**Requirement:** Filter the entries below down to the lines that hold "value".

**Dataset:**

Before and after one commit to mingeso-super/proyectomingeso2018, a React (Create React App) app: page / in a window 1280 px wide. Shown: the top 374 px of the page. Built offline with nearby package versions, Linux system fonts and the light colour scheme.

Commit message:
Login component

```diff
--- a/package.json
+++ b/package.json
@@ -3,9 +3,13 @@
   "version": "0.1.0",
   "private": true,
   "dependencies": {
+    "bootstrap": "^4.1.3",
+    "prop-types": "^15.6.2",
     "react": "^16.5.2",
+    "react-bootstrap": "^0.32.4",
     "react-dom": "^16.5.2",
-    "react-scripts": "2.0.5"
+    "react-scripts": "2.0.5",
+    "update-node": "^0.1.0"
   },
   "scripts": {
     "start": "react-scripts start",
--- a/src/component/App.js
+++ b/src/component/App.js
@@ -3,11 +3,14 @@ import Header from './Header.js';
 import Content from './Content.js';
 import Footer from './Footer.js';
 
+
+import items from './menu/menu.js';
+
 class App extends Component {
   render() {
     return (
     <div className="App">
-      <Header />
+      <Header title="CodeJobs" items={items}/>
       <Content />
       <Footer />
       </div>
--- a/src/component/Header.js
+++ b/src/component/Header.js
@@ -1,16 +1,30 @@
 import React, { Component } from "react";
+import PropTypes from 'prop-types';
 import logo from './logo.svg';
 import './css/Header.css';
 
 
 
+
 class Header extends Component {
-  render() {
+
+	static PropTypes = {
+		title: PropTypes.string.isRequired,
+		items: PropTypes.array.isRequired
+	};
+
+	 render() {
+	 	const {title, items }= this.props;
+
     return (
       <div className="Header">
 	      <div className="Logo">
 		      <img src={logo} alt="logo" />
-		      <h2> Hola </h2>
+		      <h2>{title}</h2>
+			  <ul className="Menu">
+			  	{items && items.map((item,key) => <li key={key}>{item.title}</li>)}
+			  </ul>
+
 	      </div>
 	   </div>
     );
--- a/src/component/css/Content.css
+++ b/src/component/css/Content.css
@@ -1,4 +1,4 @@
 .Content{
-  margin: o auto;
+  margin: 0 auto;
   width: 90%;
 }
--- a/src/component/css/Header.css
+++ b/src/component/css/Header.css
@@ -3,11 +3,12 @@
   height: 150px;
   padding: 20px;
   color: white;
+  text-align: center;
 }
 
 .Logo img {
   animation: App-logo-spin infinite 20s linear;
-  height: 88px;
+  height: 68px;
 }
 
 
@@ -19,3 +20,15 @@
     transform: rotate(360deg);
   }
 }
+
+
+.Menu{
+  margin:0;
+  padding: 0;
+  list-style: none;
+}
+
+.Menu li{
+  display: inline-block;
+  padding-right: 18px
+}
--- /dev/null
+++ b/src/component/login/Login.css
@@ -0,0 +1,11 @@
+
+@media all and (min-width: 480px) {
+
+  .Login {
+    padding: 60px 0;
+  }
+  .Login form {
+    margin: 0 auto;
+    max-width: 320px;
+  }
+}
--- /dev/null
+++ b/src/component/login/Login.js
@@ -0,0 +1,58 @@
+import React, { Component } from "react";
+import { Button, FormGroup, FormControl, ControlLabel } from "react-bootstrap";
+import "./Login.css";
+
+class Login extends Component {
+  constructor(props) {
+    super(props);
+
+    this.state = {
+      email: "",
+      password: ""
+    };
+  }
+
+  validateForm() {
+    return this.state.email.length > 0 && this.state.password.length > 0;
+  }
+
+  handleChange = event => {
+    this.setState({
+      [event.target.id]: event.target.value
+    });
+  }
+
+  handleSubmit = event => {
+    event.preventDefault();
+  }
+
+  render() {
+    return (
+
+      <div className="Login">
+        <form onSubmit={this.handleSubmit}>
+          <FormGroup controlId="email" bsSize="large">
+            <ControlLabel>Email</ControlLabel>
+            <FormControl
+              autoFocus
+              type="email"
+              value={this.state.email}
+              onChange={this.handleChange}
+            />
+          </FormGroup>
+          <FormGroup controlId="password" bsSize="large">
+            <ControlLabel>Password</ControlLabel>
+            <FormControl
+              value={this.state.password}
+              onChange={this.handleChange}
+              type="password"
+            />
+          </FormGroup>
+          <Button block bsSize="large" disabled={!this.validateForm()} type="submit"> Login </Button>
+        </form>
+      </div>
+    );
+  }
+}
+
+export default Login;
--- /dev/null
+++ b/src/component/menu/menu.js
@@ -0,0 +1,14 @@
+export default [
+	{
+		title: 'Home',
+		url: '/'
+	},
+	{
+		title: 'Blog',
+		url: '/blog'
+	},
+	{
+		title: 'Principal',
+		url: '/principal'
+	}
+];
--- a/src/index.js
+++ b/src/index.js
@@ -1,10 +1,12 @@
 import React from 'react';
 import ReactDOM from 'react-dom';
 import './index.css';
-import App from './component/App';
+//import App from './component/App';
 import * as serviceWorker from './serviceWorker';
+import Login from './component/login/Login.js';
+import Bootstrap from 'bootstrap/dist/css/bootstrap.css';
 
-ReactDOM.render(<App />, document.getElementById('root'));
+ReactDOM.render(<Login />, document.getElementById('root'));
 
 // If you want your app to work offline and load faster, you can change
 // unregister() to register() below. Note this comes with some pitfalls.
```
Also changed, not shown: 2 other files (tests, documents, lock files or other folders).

**Answer for the task:**
+      [event.target.id]: event.target.value
+              value={this.state.email}
+              value={this.state.password}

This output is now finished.